Tick-Talk Tuesday is about the letters and comments I have received from you, the reader, concerning your clock, issues you might have had, questions about its origin, challenges you face or a clock you would like me to profile and my responses to your questions with advice on your particular clock concern. For those comments and questions that stump even me, I consult within my clock circles for the best possible answer.
Mauthe time and strike box clock
Mauthe time and strike box clock

RC writes,

“I was looking online for information on the exact Mauthe Box clock you have.  I am going through my late fathers estate & trying to find out what it’s worth. It belong to my great uncle and passed onto my dad. Every since I was a little boy I can remember this clock being at my great uncles home.

Any information you could give me would be greatly appreciated. I have attached a picture of the clock.”

This is my box clock.

Box clock
Mauthe time and strike Box clock

My reply,

“You have a time and strike box clock. These have excellent movements and should run for years. A servicing would be due, however.

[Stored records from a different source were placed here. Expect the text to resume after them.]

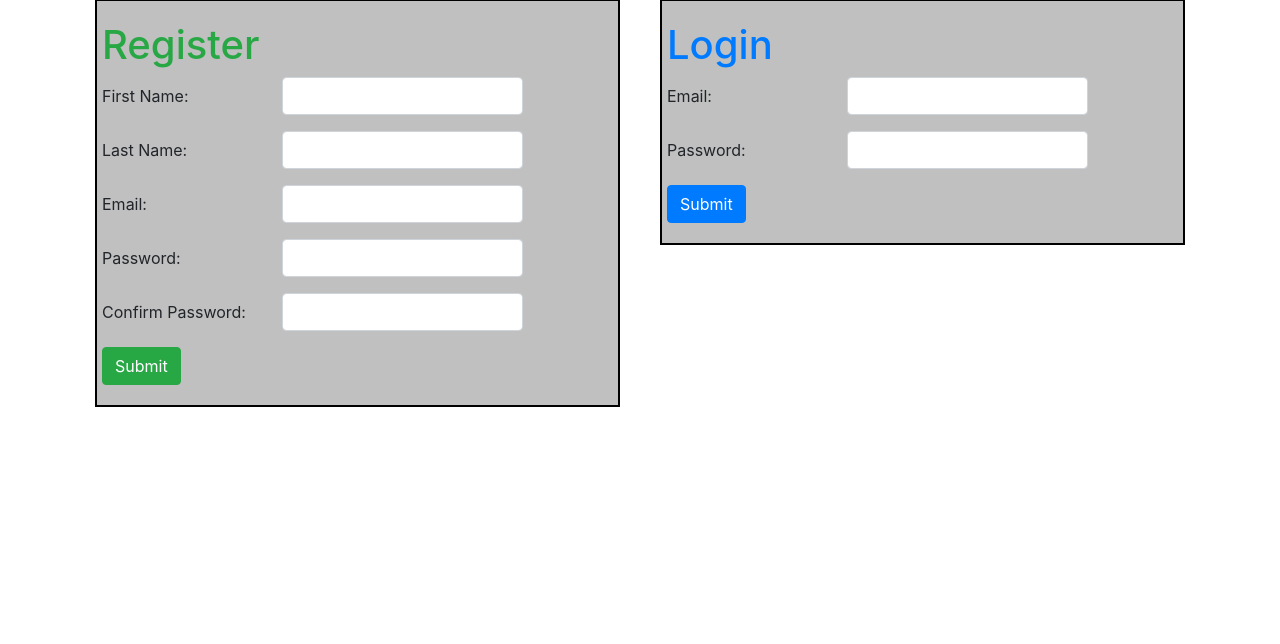
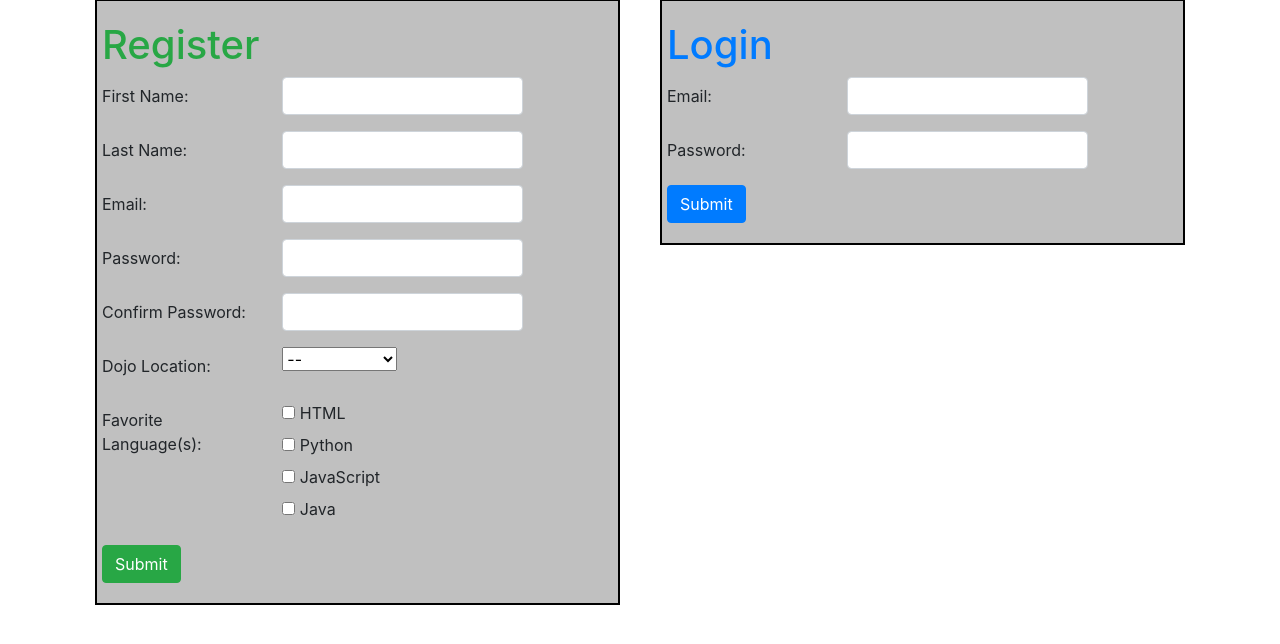
Before and after one commit to sdress/login-registration, a Flask app: page / in a window 1280 px wide. Shown: the part 63-707 px from the top of the page. Run offline with Flask 2, Linux system fonts and the light colour scheme.

Commit message:
completed basic assignment

```diff
--- a/flask_app/controllers/users.py
+++ b/flask_app/controllers/users.py
@@ -18,9 +18,11 @@
         'last_name': request.form['last_name'],
         'email': request.form['email'],
         'password': bcrypt.generate_password_hash(request.form['password']),
+        'location': request.form.get('location'),
+        'languages': str(request.form.getlist('languages'))
     }
-    user_id = User.create(data)
-    session['user_id'] = user_id
+    user = User.create(data)
+    session['user_id'] = user.id
     return redirect('/dashboard')
 
 @app.route('/login', methods = ['POST'])
--- a/flask_app/models/user.py
+++ b/flask_app/models/user.py
@@ -16,6 +16,8 @@
         self.last_name = data['last_name']
         self.email = data['email']
         self.password = data['password']
+        self.location = data['location']
+        self.languages = data['languages']
         self.created_at = data['created_at']
         self.updated_at = data['updated_at']
         # insert other required fields as shown in schema
@@ -26,7 +28,7 @@
     @classmethod
     def create(cls, data):
         # some query
-        query = "INSERT INTO users (first_name, last_name, email, password, created_at, updated_at) VALUES ( %(first_name)s, %(last_name)s, %(email)s, %(password)s, NOW(), NOW() );"
+        query = "INSERT INTO users (first_name, last_name, email, password, location, languages, created_at, updated_at) VALUES ( %(first_name)s, %(last_name)s, %(email)s, %(password)s, %(location)s, %(languages)s, NOW(), NOW() );"
         return connectToMySQL(db).query_db(query, data)
 
     # read
@@ -43,7 +45,6 @@
     def get_from_email(cls, data):
         query = "SELECT * FROM users WHERE email = %(email)s;"
         results = connectToMySQL(db).query_db(query, data)
-        print(results)
         if len(results) < 1:
             return False
         return cls(results[0])
@@ -58,7 +59,7 @@
 
     @classmethod
     def get_last(cls):
-        query = "SELECT * FROM users ORDER BY id DESC LIMIT 1"
+        query = "SELECT * FROM users ORDER BY id DESC LIMIT 1;"
         results = connectToMySQL(db).query_db(query)
         return cls(results[0])
 
@@ -78,9 +79,8 @@
     @staticmethod
     def validate(user):
         is_valid = True # we assume this is true
-        query = "SELECT * FROM users WHERE email = %(email)s"
+        query = "SELECT * FROM users WHERE email = %(email)s;"
         results = connectToMySQL(db).query_db(query, user)
-        print(results)
         if len(results) >= 1:
             flash("Account already exists")
             is_valid = False
@@ -99,6 +99,9 @@
         if user['password'] != user['pass_confirm']:
             flash("Passwords must match!")
             is_valid = False
+        if len(user['location']) < 3:
+            flash("Location is required!")
+            is_valid = False
         return is_valid
 
     @staticmethod
--- a/flask_app/templates/index.html
+++ b/flask_app/templates/index.html
@@ -55,7 +55,7 @@
                             <input type="password" name="pass_confirm" class="form-control">
                         </div>
                     </div>
-                    <!-- <div class="form-group row">
+                    <div class="form-group row">
                         <label for="location" class="col-sm-4 col-form-label">Dojo Location: </label>
                         <div class="col-sm-8">
                             <select name="location" class="form-select">
@@ -70,15 +70,16 @@
                     <div class="form-group row">
                         <label for="language" class="col-sm-4 col-form-label">Favorite Language(s): </label>
                         <div class="col-sm-8">
-                            <select name="language" class="form-select">
-                                <option value="NA">--</option>
-                                <option value="Python">Python</option>
-                                <option value="Javascript">Javascript</option>
-                                <option value="HTML">HTML</option>
-                                <option value="C#">C#</option>
-                            </select>
+                            <input type="checkbox" name="languages" value="HTML">
+                            <label for="html">HTML</label><br>
+                            <input type="checkbox" name="languages" value="Python">
+                            <label for="python">Python</label><br>
+                            <input type="checkbox" name="languages" value="JavaScript">
+                            <label for="javascript">JavaScript</label><br>
+                            <input type="checkbox" name="languages" value="Java">
+                            <label for="java">Java</label>
                         </div>
-                    </div> -->
+                    </div>
                     <input class="btn btn-success" type="submit"></input>
                 </form>
             </div>
```
Also changed, not shown: flask_app/templates/dashboard.html (+17 -1 lines).
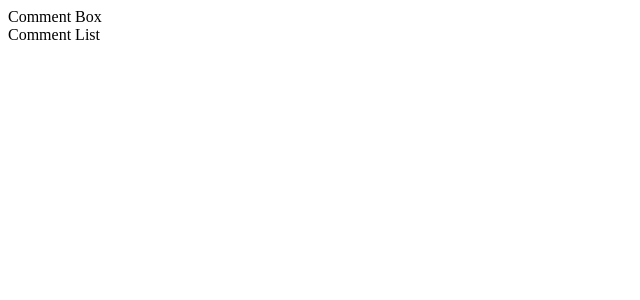
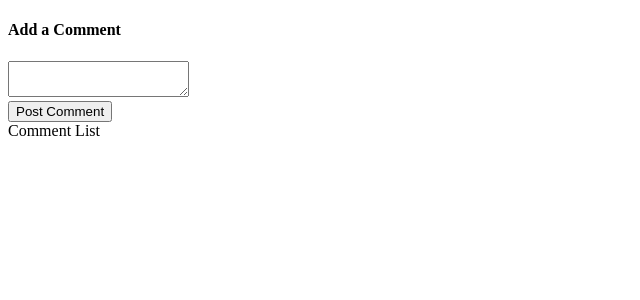
Before and after one commit to colson0x1/testflow, a React (Create React App) app: page / in a window 1280 px wide. Shown: the top 300 px of the page, without its empty margins (0-640 px from the left). Built offline with nearby package versions, Linux system fonts and the light colour scheme.

Commit message:
add comment box

```diff
--- a/src/components/CommentBox.js
+++ b/src/components/CommentBox.js
@@ -1,5 +1,17 @@
-function CommentBox() {
-  return <div>Comment Box</div>;
+import React, { Component } from 'react';
+
+class CommentBox extends Component {
+  render() {
+    return (
+      <form>
+        <h4>Add a Comment</h4>
+        <textarea />
+        <div>
+          <button>Post Comment</button>
+        </div>
+      </form>
+    );
+  }
 }
 
 export default CommentBox;
```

It might have the 3-rod “Divina gong” which, according to the standard German reference, Hans-Heinrich Schmid’s (2005) Lexikon der Deutschen Uhrenindustrie 1850-1980, is a Mauthe trade-name registered in 1912. It would have a pleasant two-tone, bim-bam sound. Unmarked box clocks like mine were likely sold as a Solar house brand by Eatons. Your is marked and was likely bought from a jeweler.

Thousands of German “box clocks” were made in the first third of the 20th century. The box clock replaced the classic “Vienna Regulator” after the First World War and reflected a minimalist approach to clock design. Most were made in Germany. I would date your to about the 1930s.

The following is excerpted from one my blog posts.

Mauthe clocks have had a long and illustrious history in Germany.  In 1844 Friedrich Mauthe and his wife Marie founded the company in Schwenningen to produce watch parts. At the end of the 1860s Mauthe began to produce their own wall clocks (and movements). The Mauthe sons Christian (1845-1909) and James (1847-1915) took over in 1876. In 1886 Mauthe began manufacturing its own springs. Around 1900, alarm clocks, pendulum wall clocks, grandfather clocks, office clocks and so called “Buffet Uhren” or “Buffet clocks” were offered. In 1904 the 3rd generation took over (Eugene Schreiber (1877-1939) – son of Christian Mauthe, Dr. Fritz Mauthe (1875-1951) – son of Jacob and Mauthe Alfred (1879-1911) – son of Jacob Mauthe to build on the base of the company.

In 1925 Mauthe announced a new trademark. It shows a right-looking eagle with outstretched wings, holding in its talons a three-part round plate with the letters F, M and S.
In the  1930s the company at its peak produced about 45.000 clocks per week.  About 60% were produced for export markets such as England. In the Mid-30s Mauthe started to manufacture their first wrist watches and some were supplied to the German Army (“Wehrmacht”). From 1946 on Mauthe re-started with the production of wrist watches. Shortly after that the company eventually fell into decline.

As to value, Mauthe wall clocks are currently in the $200 and $500 range depending on condition. A serviced clock would fetch more.

I would clean it up, service it and proudly display it.”